# Data under study
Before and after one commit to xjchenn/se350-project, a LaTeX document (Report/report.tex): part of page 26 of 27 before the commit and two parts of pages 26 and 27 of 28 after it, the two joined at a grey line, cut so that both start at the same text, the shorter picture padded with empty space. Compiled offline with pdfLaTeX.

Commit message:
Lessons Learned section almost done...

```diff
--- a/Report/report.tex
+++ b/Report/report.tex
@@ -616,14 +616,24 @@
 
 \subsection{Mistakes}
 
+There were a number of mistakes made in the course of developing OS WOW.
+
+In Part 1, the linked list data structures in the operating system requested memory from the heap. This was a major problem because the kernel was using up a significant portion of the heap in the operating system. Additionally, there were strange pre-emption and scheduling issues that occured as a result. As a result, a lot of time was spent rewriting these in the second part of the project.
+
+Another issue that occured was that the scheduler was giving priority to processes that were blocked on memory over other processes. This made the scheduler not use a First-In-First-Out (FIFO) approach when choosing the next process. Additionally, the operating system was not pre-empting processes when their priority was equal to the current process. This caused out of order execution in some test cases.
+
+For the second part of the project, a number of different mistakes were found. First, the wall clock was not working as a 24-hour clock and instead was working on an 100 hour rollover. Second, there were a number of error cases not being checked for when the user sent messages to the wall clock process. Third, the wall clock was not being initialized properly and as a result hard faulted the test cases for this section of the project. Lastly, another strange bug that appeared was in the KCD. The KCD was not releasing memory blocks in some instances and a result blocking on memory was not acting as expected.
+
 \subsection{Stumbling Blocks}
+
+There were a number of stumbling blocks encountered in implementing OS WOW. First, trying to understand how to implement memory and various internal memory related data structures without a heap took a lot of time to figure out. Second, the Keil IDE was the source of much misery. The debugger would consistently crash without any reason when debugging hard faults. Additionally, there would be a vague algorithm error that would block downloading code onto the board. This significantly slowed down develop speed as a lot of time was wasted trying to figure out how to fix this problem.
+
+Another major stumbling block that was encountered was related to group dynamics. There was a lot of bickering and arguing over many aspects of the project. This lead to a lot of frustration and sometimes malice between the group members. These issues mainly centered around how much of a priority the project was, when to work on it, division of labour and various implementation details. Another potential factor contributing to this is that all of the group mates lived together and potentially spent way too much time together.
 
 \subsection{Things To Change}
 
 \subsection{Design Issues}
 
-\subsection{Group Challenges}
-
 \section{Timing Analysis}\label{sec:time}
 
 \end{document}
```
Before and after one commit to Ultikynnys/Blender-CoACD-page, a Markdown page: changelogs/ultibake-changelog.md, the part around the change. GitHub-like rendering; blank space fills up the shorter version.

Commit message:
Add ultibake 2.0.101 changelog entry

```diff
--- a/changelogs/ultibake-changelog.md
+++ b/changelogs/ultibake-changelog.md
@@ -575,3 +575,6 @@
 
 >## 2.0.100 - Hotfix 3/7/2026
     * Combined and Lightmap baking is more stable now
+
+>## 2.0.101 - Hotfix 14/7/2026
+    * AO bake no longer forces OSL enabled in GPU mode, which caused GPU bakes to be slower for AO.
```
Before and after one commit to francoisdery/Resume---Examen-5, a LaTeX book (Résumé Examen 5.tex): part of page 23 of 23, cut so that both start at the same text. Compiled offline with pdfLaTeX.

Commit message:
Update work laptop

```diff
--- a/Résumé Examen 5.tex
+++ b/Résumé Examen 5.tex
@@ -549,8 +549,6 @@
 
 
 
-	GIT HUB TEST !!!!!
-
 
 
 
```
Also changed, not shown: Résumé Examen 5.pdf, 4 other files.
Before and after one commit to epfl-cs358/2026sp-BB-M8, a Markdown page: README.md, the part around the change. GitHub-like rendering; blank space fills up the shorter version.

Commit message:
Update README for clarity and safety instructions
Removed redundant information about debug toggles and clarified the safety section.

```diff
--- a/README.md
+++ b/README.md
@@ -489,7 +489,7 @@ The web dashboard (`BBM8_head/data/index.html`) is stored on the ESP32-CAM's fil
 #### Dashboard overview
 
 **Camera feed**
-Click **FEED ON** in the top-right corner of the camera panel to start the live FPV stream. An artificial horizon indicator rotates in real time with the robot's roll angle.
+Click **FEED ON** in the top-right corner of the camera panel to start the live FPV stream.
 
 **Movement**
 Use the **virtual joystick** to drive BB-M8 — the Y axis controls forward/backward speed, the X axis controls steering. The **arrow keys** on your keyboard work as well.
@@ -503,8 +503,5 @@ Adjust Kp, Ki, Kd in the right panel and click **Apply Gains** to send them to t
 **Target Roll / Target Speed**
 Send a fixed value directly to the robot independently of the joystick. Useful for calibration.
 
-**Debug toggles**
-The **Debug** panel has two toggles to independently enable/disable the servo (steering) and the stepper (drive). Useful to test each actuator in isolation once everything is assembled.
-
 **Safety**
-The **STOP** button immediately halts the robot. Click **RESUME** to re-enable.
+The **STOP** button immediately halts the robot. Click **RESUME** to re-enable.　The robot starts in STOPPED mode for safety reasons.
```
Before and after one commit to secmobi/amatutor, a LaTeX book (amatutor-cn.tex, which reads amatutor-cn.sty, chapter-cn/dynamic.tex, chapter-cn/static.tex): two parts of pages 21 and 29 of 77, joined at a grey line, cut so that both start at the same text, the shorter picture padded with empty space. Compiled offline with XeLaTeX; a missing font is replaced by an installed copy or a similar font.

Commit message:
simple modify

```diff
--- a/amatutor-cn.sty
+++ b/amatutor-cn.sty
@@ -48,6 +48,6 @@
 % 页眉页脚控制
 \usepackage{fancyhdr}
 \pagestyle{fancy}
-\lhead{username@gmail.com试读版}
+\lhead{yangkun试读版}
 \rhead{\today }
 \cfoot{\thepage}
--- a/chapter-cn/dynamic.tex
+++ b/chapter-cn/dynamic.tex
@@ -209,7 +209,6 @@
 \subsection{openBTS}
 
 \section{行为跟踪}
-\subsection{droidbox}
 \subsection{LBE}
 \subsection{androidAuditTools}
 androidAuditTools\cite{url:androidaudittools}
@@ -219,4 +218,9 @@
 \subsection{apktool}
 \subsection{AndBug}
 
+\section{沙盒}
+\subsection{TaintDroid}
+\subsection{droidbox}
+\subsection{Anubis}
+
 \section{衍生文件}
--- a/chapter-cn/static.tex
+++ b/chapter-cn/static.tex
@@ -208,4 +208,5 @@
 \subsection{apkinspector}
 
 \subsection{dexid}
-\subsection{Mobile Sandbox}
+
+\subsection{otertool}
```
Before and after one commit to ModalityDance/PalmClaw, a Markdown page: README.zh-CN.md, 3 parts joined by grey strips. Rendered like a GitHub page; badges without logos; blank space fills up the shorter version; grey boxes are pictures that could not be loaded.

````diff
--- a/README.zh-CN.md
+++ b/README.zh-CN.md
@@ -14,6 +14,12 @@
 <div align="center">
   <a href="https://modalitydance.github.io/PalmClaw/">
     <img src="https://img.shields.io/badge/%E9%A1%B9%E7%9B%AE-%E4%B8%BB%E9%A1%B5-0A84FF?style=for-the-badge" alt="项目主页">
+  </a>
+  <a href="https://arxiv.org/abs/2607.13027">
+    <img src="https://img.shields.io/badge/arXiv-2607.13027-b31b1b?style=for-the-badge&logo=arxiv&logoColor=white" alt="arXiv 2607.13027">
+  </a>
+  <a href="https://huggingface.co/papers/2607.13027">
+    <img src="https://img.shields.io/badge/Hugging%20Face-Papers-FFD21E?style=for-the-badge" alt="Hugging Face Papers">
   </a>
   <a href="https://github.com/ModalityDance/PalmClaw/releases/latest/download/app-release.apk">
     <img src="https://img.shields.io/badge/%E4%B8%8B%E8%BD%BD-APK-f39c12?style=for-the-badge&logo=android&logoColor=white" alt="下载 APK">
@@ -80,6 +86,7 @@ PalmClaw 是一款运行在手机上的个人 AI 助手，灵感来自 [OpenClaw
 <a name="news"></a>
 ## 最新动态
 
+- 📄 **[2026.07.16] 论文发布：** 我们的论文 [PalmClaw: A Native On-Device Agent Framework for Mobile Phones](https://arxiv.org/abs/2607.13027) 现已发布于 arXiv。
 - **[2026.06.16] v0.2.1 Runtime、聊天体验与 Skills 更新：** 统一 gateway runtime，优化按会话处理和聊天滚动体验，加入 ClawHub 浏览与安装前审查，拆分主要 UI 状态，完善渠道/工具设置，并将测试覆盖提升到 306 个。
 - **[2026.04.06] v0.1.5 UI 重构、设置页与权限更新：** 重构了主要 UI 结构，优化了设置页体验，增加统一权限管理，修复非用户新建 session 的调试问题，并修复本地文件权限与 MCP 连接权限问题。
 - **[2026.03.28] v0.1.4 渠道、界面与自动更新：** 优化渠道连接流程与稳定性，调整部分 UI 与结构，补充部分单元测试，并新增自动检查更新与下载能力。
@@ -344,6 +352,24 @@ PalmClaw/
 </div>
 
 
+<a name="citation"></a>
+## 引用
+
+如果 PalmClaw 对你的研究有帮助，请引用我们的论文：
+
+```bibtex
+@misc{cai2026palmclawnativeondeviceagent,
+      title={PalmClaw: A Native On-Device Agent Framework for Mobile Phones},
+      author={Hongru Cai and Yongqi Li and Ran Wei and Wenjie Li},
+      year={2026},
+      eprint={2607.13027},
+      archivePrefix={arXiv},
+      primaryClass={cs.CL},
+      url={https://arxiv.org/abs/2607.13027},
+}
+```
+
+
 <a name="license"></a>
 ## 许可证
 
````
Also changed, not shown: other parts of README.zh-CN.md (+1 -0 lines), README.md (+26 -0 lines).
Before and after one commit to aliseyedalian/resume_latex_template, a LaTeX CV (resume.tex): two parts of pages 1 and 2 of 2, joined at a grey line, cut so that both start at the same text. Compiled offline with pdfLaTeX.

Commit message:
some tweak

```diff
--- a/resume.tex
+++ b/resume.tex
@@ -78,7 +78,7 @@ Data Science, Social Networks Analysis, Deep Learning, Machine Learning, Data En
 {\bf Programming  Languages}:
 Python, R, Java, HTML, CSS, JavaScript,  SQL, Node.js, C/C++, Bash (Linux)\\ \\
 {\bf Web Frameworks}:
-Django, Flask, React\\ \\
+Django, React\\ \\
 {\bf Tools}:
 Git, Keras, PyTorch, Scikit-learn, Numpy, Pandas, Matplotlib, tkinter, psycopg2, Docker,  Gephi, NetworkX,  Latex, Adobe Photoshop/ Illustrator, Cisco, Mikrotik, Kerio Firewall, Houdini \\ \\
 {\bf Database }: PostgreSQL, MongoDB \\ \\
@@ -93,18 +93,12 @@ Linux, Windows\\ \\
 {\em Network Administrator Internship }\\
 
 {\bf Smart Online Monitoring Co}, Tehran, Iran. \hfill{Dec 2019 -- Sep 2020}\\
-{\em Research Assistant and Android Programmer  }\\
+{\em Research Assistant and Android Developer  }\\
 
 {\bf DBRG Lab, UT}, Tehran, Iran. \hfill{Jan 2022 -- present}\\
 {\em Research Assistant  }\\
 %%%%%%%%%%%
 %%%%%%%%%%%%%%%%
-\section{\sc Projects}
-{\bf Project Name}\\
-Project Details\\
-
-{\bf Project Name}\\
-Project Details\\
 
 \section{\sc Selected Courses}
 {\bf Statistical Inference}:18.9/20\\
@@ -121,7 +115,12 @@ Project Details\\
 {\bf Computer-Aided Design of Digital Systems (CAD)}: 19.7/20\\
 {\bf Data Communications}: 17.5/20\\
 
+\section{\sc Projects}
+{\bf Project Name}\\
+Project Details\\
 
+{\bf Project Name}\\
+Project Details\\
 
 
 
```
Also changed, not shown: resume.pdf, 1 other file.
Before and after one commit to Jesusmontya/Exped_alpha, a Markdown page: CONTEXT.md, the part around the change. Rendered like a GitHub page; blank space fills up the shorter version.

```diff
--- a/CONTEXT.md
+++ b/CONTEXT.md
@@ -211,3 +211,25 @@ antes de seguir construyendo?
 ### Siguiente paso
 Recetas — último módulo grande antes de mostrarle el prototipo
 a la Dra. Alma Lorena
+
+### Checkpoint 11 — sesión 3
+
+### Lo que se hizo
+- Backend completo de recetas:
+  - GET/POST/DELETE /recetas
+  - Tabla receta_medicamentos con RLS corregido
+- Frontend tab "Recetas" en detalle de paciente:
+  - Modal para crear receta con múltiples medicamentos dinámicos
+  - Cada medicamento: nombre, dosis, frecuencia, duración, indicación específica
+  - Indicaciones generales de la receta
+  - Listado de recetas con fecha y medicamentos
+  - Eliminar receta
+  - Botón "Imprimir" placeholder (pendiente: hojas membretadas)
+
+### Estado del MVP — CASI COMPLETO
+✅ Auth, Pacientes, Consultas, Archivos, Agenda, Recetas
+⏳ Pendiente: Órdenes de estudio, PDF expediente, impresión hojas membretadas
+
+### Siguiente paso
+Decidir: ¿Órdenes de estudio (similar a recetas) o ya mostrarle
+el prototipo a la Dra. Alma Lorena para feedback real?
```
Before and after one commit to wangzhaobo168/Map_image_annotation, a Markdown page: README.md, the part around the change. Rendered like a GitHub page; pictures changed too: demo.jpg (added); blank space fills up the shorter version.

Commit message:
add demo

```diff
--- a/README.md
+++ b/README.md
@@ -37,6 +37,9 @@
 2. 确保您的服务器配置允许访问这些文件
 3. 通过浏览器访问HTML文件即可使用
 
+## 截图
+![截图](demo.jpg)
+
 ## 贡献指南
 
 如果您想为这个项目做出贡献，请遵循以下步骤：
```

# Task statement
Show a copy of each line from the records above in which the string "Résumé" occurs.

# Result for this task
Before and after one commit to francoisdery/Resume---Examen-5, a LaTeX book (Résumé Examen 5.tex): part of page 23 of 23, cut so that both start at the same text. Compiled offline with pdfLaTeX.
--- a/Résumé Examen 5.tex
+++ b/Résumé Examen 5.tex
Also changed, not shown: Résumé Examen 5.pdf, 4 other files.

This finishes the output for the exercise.